Write out everything in the records exactly, apart from the pictures.

BEGIN EXERCISE DATA

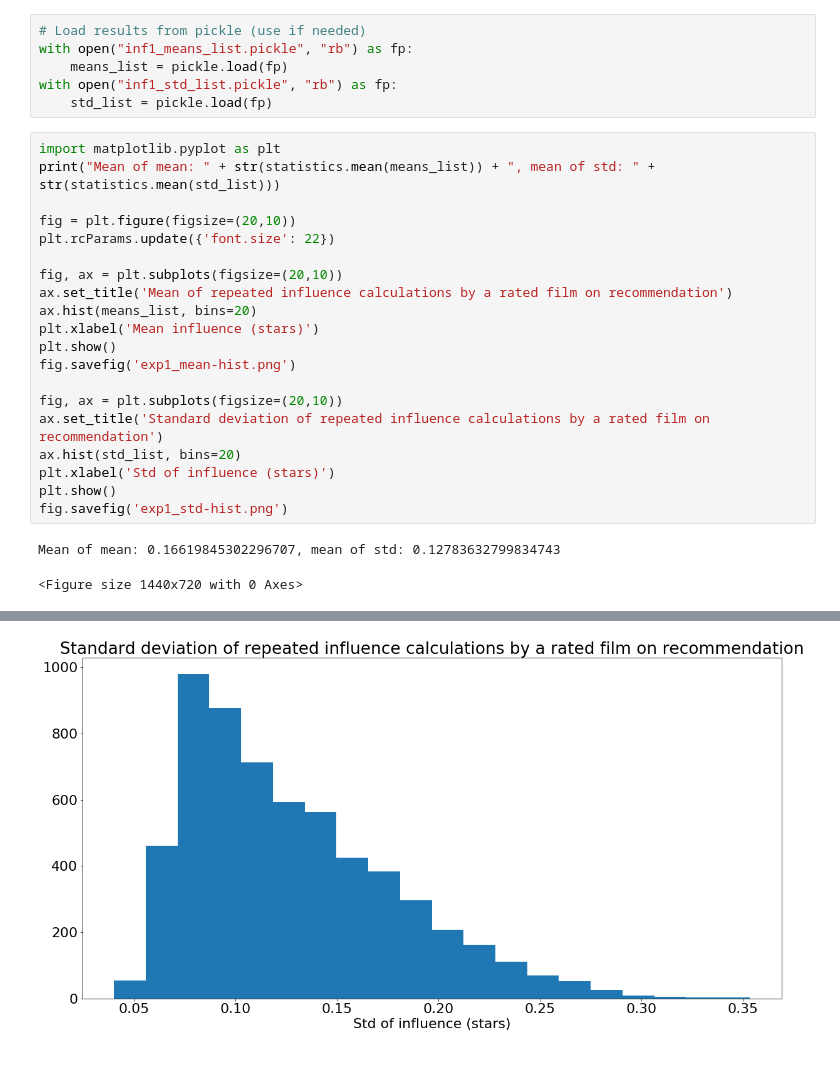
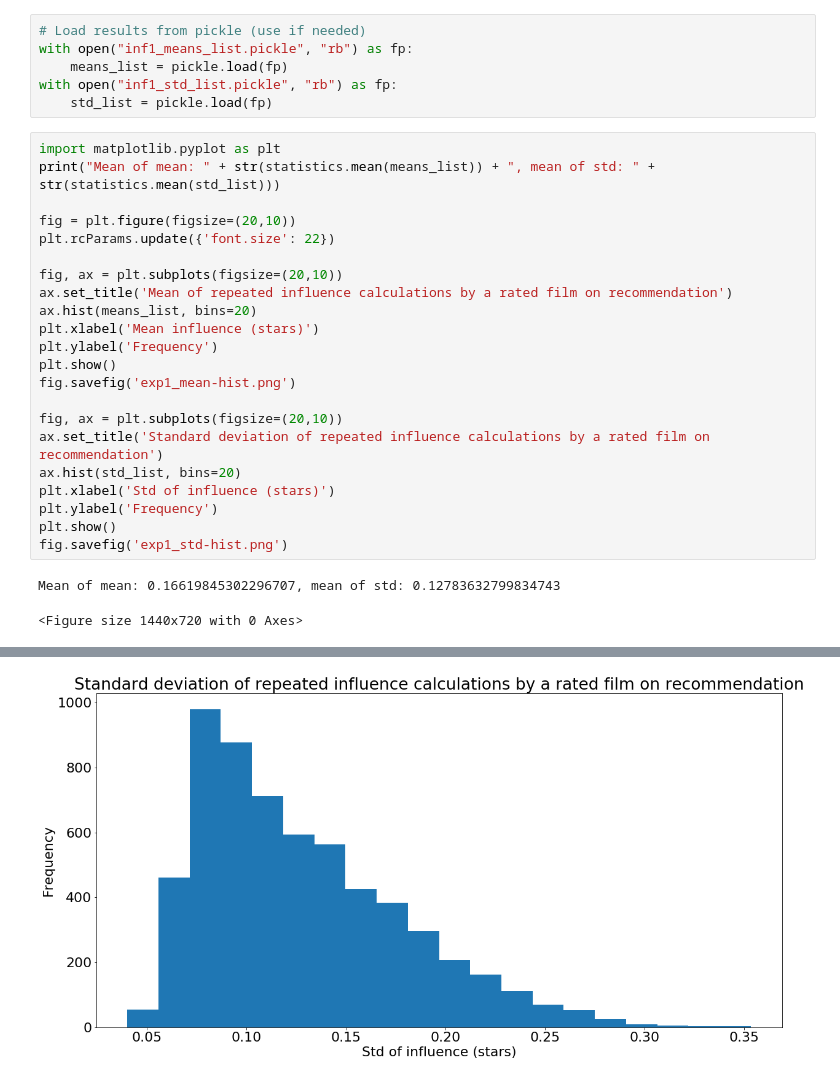
Before and after one commit to villekuosmanen/SHProject, a Jupyter notebook: src/InfluenceExperiment1.ipynb, the cells around one changed output, grey strips where cells are left out. Cells and saved outputs as stored; diff of their text form.

Commit message:
Add axis to figure and remove unnecessary text file

```diff
--- a/src/InfluenceExperiment1.ipynb
+++ b/src/InfluenceExperiment1.ipynb
@@ -99,6 +96,7 @@ fig, ax = plt.subplots(figsize=(20,10))
 ax.set_title('Mean of repeated influence calculations by a rated film on recommendation')
 ax.hist(means_list, bins=20)
 plt.xlabel('Mean influence (stars)')
+plt.ylabel('Frequency')
 plt.show()
 fig.savefig('exp1_mean-hist.png')
 
@@ -106,6 +104,7 @@ fig, ax = plt.subplots(figsize=(20,10))
 ax.set_title('Standard deviation of repeated influence calculations by a rated film on recommendation')
 ax.hist(std_list, bins=20)
 plt.xlabel('Std of influence (stars)')
+plt.ylabel('Frequency')
 plt.show()
 fig.savefig('exp1_std-hist.png')
 # %% [output]
@@ -115 +114 @@ Mean of mean: 0.16619845302296707, mean of std: 0.12783632799834743
-[figure, old version]
+[figure, new version]
```
Also changed, not shown: parts of 2 cells of this notebook, 1 other file.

END EXERCISE DATA

# TASK RESULT
Before and after one commit to villekuosmanen/SHProject, a Jupyter notebook: src/InfluenceExperiment1.ipynb, the cells around one changed output, grey strips where cells are left out. Cells and saved outputs as stored; diff of their text form.

Commit message:
Add axis to figure and remove unnecessary text file

```diff
--- a/src/InfluenceExperiment1.ipynb
+++ b/src/InfluenceExperiment1.ipynb
@@ -99,6 +96,7 @@ fig, ax = plt.subplots(figsize=(20,10))
 ax.set_title('Mean of repeated influence calculations by a rated film on recommendation')
 ax.hist(means_list, bins=20)
 plt.xlabel('Mean influence (stars)')
+plt.ylabel('Frequency')
 plt.show()
 fig.savefig('exp1_mean-hist.png')
 
@@ -106,6 +104,7 @@ fig, ax = plt.subplots(figsize=(20,10))
 ax.set_title('Standard deviation of repeated influence calculations by a rated film on recommendation')
 ax.hist(std_list, bins=20)
 plt.xlabel('Std of influence (stars)')
+plt.ylabel('Frequency')
 plt.show()
 fig.savefig('exp1_std-hist.png')
 # %% [output]
@@ -115 +114 @@ Mean of mean: 0.16619845302296707, mean of std: 0.12783632799834743
-[figure, old version]
+[figure, new version]
```
Also changed, not shown: parts of 2 cells of this notebook, 1 other file.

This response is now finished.